To be sure, covering climate change is difficult; and covering temperature trends is an especially perilous task. Even when Revkin wrote his March Times story about skeptics “seizing” on cold weather to rebut anthropogenic warming, he received largely unwarranted criticism from energy expert and Climate Progress blogger Joseph Romm. The same thing happened two weeks ago when Revkin covered a study in the journal Nature (a far more reliable venue than the Old Farmer’s Almanac), which predicted that the world would soon enter a prolonged cold spell. Revkin was careful to report that the study drew criticism from other scientists, and that the study’s authors agree that we need to cut carbon emissions and that humans control the fate of the climate. That wasn’t enough to preclude criticism from Romm. Of course, Romm went after Lovley, too, in a stinging review at The Huffington Post, but it does go to show that reporters are often stuck in a damned-if-you-do, damned-if-you-don’t scenario.

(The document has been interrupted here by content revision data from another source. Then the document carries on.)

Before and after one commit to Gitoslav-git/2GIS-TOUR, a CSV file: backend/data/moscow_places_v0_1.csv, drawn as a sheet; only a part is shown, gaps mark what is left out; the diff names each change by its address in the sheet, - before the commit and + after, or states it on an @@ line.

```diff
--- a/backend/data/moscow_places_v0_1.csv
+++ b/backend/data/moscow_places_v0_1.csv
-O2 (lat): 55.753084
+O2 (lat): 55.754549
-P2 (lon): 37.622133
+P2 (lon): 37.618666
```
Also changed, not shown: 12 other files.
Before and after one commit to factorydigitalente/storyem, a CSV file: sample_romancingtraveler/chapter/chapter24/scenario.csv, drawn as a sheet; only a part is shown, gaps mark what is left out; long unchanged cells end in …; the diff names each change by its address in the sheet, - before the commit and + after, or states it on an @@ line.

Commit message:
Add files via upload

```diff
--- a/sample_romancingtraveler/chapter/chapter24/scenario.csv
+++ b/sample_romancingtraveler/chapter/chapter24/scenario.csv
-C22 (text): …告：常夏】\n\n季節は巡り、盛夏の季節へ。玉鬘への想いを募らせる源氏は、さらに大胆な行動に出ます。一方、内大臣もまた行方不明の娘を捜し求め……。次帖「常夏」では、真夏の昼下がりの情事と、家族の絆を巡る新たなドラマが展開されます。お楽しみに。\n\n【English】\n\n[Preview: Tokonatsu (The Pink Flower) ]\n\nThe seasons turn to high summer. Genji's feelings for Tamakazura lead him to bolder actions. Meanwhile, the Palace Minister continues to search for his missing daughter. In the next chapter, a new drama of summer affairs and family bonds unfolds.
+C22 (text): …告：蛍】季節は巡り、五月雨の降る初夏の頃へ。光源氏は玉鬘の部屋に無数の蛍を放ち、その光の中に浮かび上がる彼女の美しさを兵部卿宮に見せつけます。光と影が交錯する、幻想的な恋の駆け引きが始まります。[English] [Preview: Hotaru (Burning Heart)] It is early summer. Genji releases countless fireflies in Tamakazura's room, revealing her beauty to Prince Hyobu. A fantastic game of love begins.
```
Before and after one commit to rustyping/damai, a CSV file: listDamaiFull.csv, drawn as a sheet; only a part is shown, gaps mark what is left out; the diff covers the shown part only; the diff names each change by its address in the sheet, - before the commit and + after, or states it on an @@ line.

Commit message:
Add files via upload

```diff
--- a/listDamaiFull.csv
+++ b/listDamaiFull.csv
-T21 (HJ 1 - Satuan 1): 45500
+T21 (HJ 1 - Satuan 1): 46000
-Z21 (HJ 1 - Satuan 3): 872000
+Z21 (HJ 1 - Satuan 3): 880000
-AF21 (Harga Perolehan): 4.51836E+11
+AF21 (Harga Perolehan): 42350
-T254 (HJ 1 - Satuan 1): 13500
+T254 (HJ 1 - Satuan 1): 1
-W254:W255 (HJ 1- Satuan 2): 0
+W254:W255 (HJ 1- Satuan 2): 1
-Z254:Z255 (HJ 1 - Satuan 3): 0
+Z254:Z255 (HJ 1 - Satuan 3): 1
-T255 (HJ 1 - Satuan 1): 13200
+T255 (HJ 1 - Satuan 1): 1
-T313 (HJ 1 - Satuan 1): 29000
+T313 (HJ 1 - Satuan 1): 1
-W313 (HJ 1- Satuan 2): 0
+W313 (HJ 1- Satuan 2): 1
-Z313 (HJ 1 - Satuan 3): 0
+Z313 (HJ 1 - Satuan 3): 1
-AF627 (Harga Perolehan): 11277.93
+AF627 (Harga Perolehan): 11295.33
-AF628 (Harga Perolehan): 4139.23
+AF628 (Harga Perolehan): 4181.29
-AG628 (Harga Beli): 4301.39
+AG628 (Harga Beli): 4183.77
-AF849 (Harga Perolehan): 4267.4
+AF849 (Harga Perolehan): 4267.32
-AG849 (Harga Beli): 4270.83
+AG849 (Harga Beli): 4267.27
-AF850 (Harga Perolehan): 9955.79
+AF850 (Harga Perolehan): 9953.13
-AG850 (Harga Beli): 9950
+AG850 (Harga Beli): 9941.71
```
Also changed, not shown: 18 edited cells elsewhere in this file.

That said, Politico should bear full responsibility for yesterday’s terrible article. Not only did Lovley exhibit a thorough misunderstanding of climate science, she also demonstrated a pretty shocking ignorance of good journalistic practice. Every shred of information in her piece suggests that Lovley followed the playbook of the communications office (read: spin room) of Senator Jim Inhofe, the most adamant skeptic in Congress. She notes, for example, that “more than 31,000 scientists across the world have signed the Global Warming Petition Project,” which asserts that human influence on climate can’t be proven, and that “Inhofe’s staff has been steadily compiling a list of global cooling findings.” Of course, few of the 31,000 have advanced degrees in climatology. And when it comes to the science itself, one wonders if Lovley even bothered to look up a single peer-reviewed study about global temperature trends, or whether she simply took Inhofe’s word for it.

In a final act of journalistic folly (and a lame attempt at “balance”), Lovley’s last paragraph quotes Al Gore spokeswoman Kalee Kreider rebutting the argument against global warming. Now Gore and Kreider probably know more about climate science than Inhofe does, but they are still not scientists. And, to make matters worse (I know, it doesn’t seem possible), Lovley has a sidebar to her story that is even more asinine than the main article. It’s about “The Gore Effect,” by which severe cold sets in whenever the former vice-president is due to speak about global warming:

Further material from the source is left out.